Fallout Continues; BOE Wants McKnight Out

by Evelyn San Miguel ‘26

On November 29, Montgomery County Inspector General Megan Davey Limarzi released the results of her first of three investigative reports into former Farquhar Principal Joel Beidleman, which presented a more full accounting of his sexual misconduct during his tenures at multiple schools across the county. The second, released January 8, addressed the issue of MCPS leadership, and whether or not they had any involvement in covering up Beidleman’s years of harassment, or participated in inappropriate conduct themselves. A final report, expected in the coming weeks, will reveal more details about “what went wrong in MCPS’ initial investigation of Beidleman.”

Details corroborated by high-ranking MCPS officials gave insight to information as to Superintendent Monifa McKnight’s involvement in allowing Beidleman’s promotion, Moco360 and The Washington Post revealed. As of January 22, the Board of Education has indicated a desire for her resignation, which she vehemently opposed. McKnight responded, saying that the only way she would accept the calls were if the Board were to go through with a “fair, legitimate, and legal process” and that “anything less would be unacceptable.”

Reports by officials for Moco360 report that Beidleman and McKnight had been “longtime friends,” a friendship which spanned decades and into her tenure as Superintendent. Despite the many leadership changes which have come after the investigations, Beidleman still remains employed by the district. Though, according to MCPS spokesman Chris Cram, he stopped receiving his post-promotion salary of $191,000 on December 18, 2023.

New revelations in recent weeks regarding MCPS executive leadership, released by MoCo360 and the Inspector General in her second investigative report, have also revealed major transgressions committed by MCPS administrators.

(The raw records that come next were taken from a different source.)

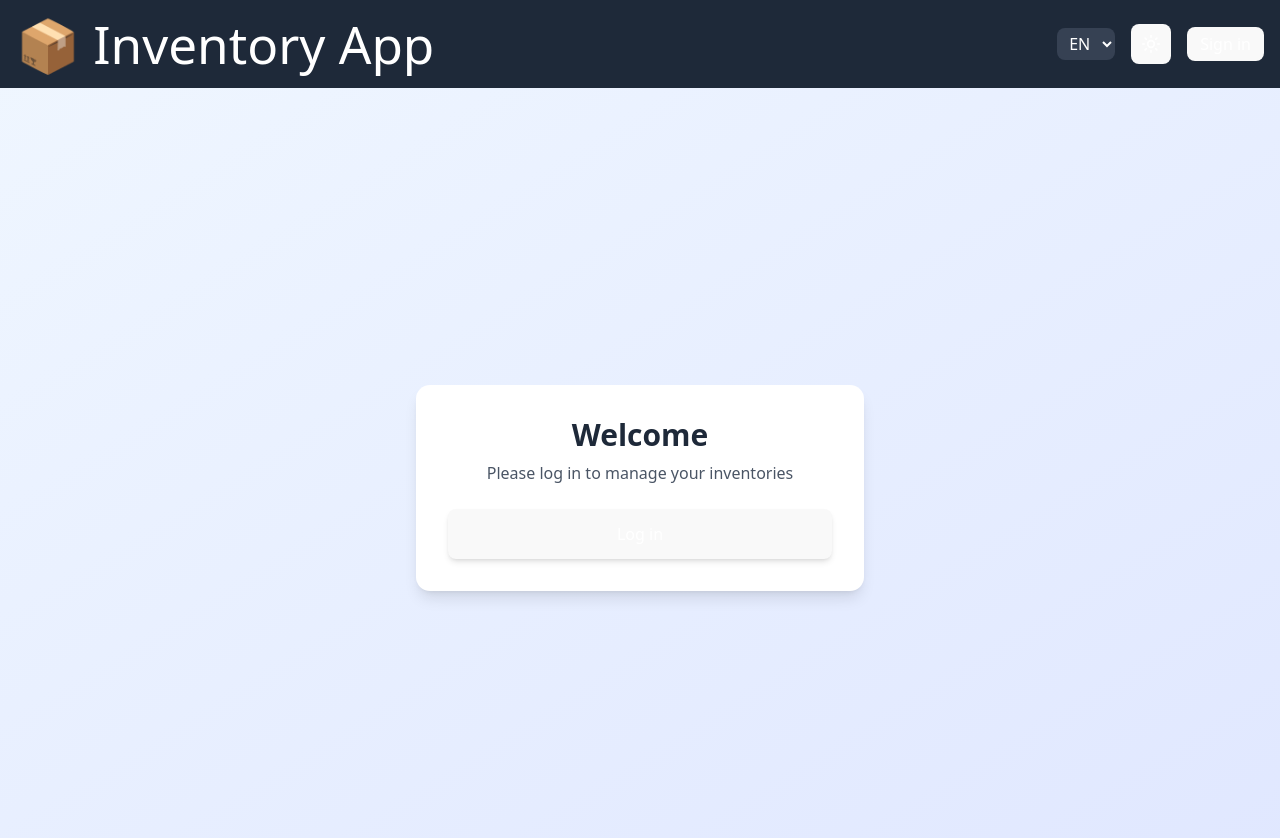
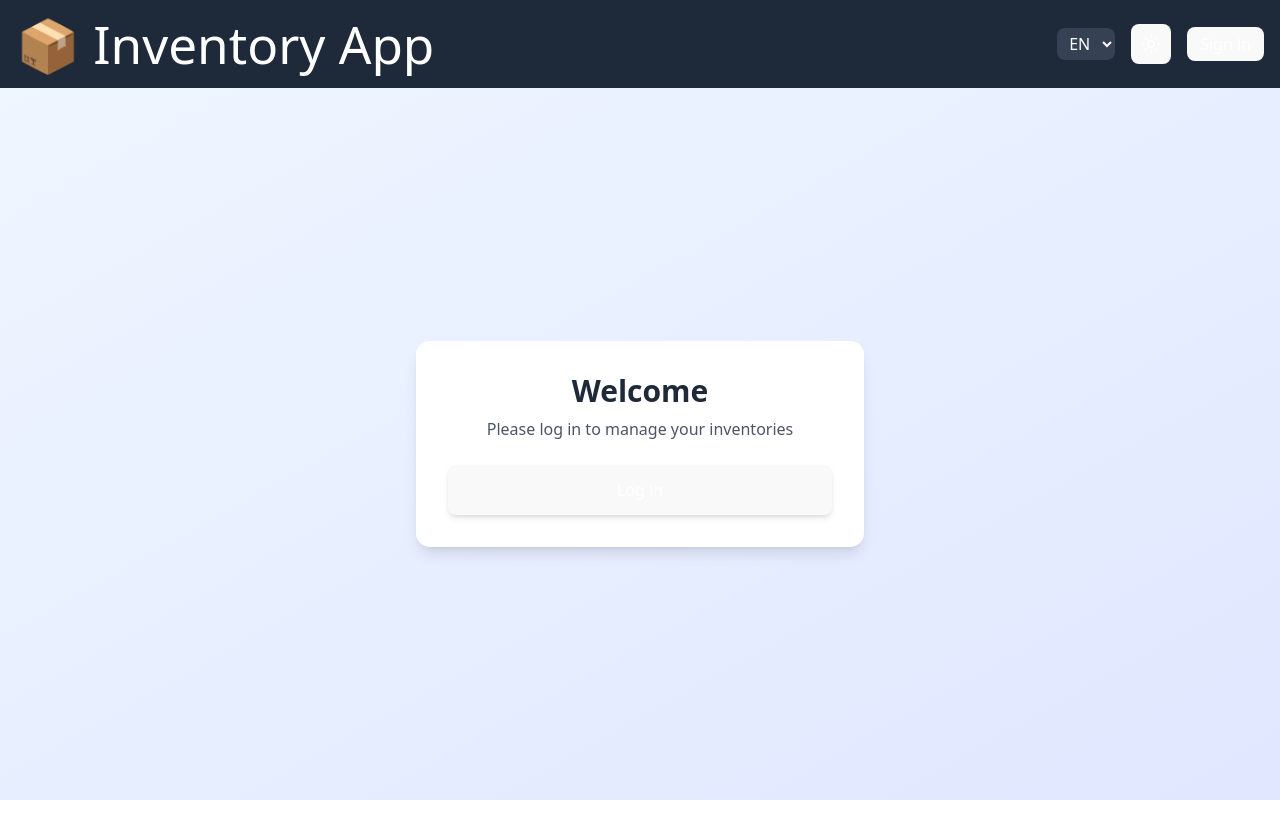
Before and after one commit to p1nwl/inventory-app, a React (Vite) app in the folder frontend/: page /login in a window 1280 px wide. Shown: the top 838 px of the page. After the commit the page ends 800 px from the top, so only its background shows below. Built offline with nearby package versions, Linux system fonts and the light colour scheme; no server answers.

Commit message:
login page ui bug fix

```diff
--- a/frontend/src/App.tsx
+++ b/frontend/src/App.tsx
@@ -43,9 +43,9 @@
     return <div className="p-5 text-center">Loading session...</div>;
 
   return (
-    <div key={i18n.language} className="min-h-screen">
+    <div key={i18n.language} className="flex min-h-screen flex-col">
       <Header />
-      <div>
+      <main className="flex-1 grid">
         <Routes>
           <Route path="/" element={<HomePage isGuest={!session} />} />
           <Route
@@ -59,7 +59,7 @@
           <Route path="/login" element={<LoginPage />} />
           <Route path="*" element={<Navigate to="/" />} />
         </Routes>
-      </div>
+      </main>
     </div>
   );
 }
--- a/frontend/src/pages/LoginPage.tsx
+++ b/frontend/src/pages/LoginPage.tsx
@@ -29,7 +29,7 @@
   }
 
   return (
-    <div className="flex min-h-screen items-center justify-center bg-gradient-to-br from-blue-50 to-indigo-100 px-4">
+    <div className="flex items-center justify-center bg-gradient-to-br from-blue-50 to-indigo-100 px-4">
       <div className="w-full max-w-md rounded-xl bg-white p-8 shadow-lg transition-all duration-300 hover:shadow-xl">
         <h2 className="mb-2 text-3xl font-bold text-gray-800">
           {t("welcome")}
```
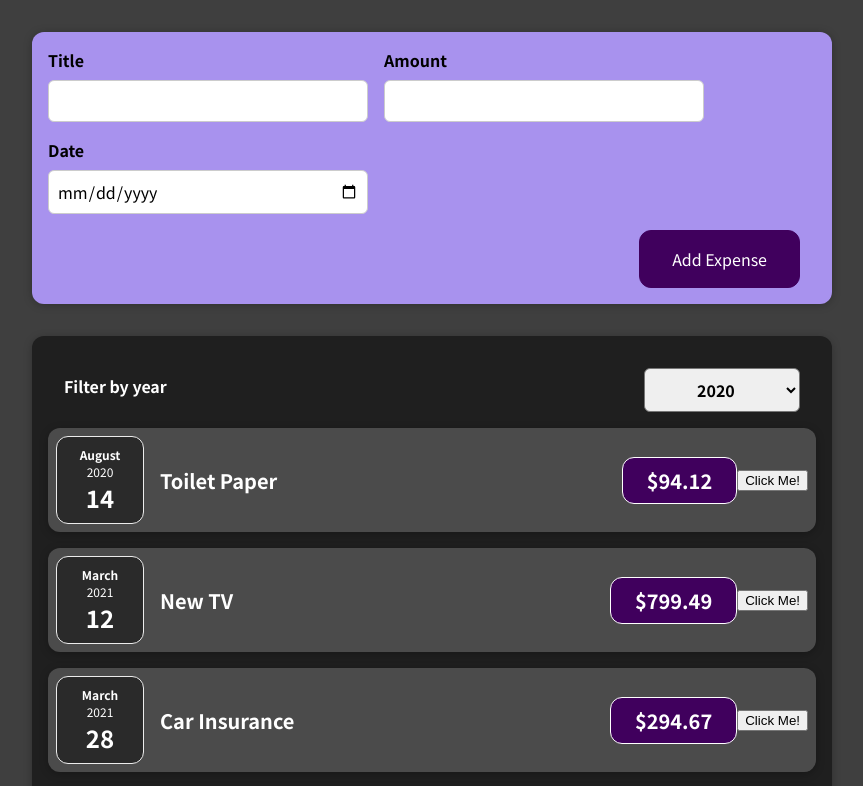
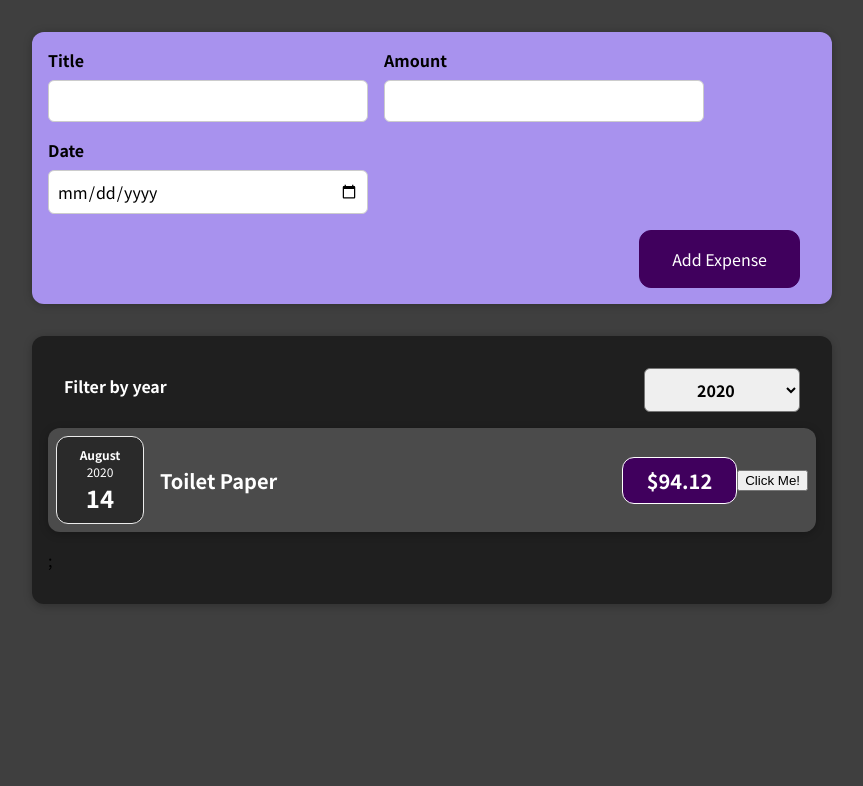
Before and after one commit to harmandeep7948/React-App, a React (Create React App) app: page / in a window 1280 px wide. Shown: the top 786 px of the page, without its empty margins (208-1071 px from the left). Built offline with nearby package versions, Linux system fonts and the light colour scheme.

Commit message:
added expense list

```diff
--- a/src/components/Expenses/ExpenseItem.js
+++ b/src/components/Expenses/ExpenseItem.js
@@ -10,6 +10,7 @@ const ExpenseItem = (props) => {
     setTitle("Updated!");
   }
   return (
+    <li>
     <Card className="expense-item">
       <ExpenseDate date={props.date}></ExpenseDate>
       <div className="expense-item__description">
@@ -18,6 +19,7 @@ const ExpenseItem = (props) => {
       </div>
       <button onClick={eventHandler}>Click Me!</button>
     </Card>
+    </li>
   );
 }
 
--- a/src/components/Expenses/Expenses.js
+++ b/src/components/Expenses/Expenses.js
@@ -1,16 +1,20 @@
 import React, { useState } from "react";
 
 import "./Expenses.css";
-import ExpenseItem from "./ExpenseItem";
 import ExpensesFilter from "./ExpensesFilter";
+import ExpensesList from "./ExpensesList";
 import Card from "../UI/Card";
 
 const Expenses = (props) => {
-  console.log(props.expenses);
   const [filteredYear, setFilteredYear] = useState("2020");
   const filterChangeHandler = (selectedYear) => {
     setFilteredYear(selectedYear);
   };
+
+  const filteredExpenses = props.expenses.filter((expense) => {
+    return expense.date.getFullYear().toString() === filteredYear;
+  });
+
   return (
     <div>
       <Card className="expenses">
@@ -18,14 +22,7 @@ const Expenses = (props) => {
           selected={filteredYear}
           onChangeFilter={filterChangeHandler}
         />
-        {(props.expenses || []).map((expense) => (
-          <ExpenseItem
-            key={expense.id}
-            title={expense.title}
-            amount={expense.amount}
-            date={expense.date}
-          />
-        ))}
+        <ExpensesList items={filteredExpenses}/>
       </Card>
     </div>
   );
--- /dev/null
+++ b/src/components/Expenses/ExpensesList.css
@@ -0,0 +1,9 @@
+.expenses-list {
+    list-style: none;
+    padding: 0;
+}
+
+.expenses-list__fallback {
+    color: white;
+    text-align: center;
+}
--- /dev/null
+++ b/src/components/Expenses/ExpensesList.js
@@ -0,0 +1,24 @@
+import React from "react";
+
+import ExpenseItem from "./ExpenseItem";
+import "./ExpensesList.css";
+
+const ExpensesList = (props) => {
+  if (props.items.length === 0) {
+    return <h2 className="expenses-list__fallback">Found No Expense</h2>;
+  }
+  return (
+    <ul className="expenses-list">
+      {props.items.map((expense) => (
+        <ExpenseItem
+          key={expense.id}
+          title={expense.title}
+          amount={expense.amount}
+          date={expense.date}
+        />
+      ))}
+      ;
+    </ul>
+  );
+};
+export default ExpensesList;
```
Also changed, not shown: 1 other file (tests, documents, lock files or other folders).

The alleged inappropriate conduct done by leadership includes excessive drinking, intimidation, and sexual harassment in workplace environments.

The calls for McKnight’s resignation have followed the release of investigations by Limarzi, which preceded those done by the Baltimore-based Jackson Lewis Law Firm, hired by the MCPS Board of Education to look into Beidleman and MCPS leadership shortly after the scathing Washington Post exposé about him was released in August. Concerns about a conflict of interest for the firm—because it had worked for the Board previously—sparked the Inspector General to launch investigations of her own, which revealed more eye-opening information about Beidleman and the county, as Limarzi has not worked for the Board before, and had no obligation to censor or redact information.

In anticipation of Limarzi’s investigations, McKnight had implemented corrective measures ahead of the Inspector General’s recommendations earlier this month, including staffing changes in the Department of Compliance and Investigations (DCI) and other major changes to MCPS policies, she wrote in an email to MCPS staff.

The investigation into Beidleman’s long history of sexual harassment revealed appaling details about the professional environment he created and the fear he instilled among his subordinates. “[He made] verbal comments of a sexual nature that … affected their work performance and created an offensive work environment,” the report concluded.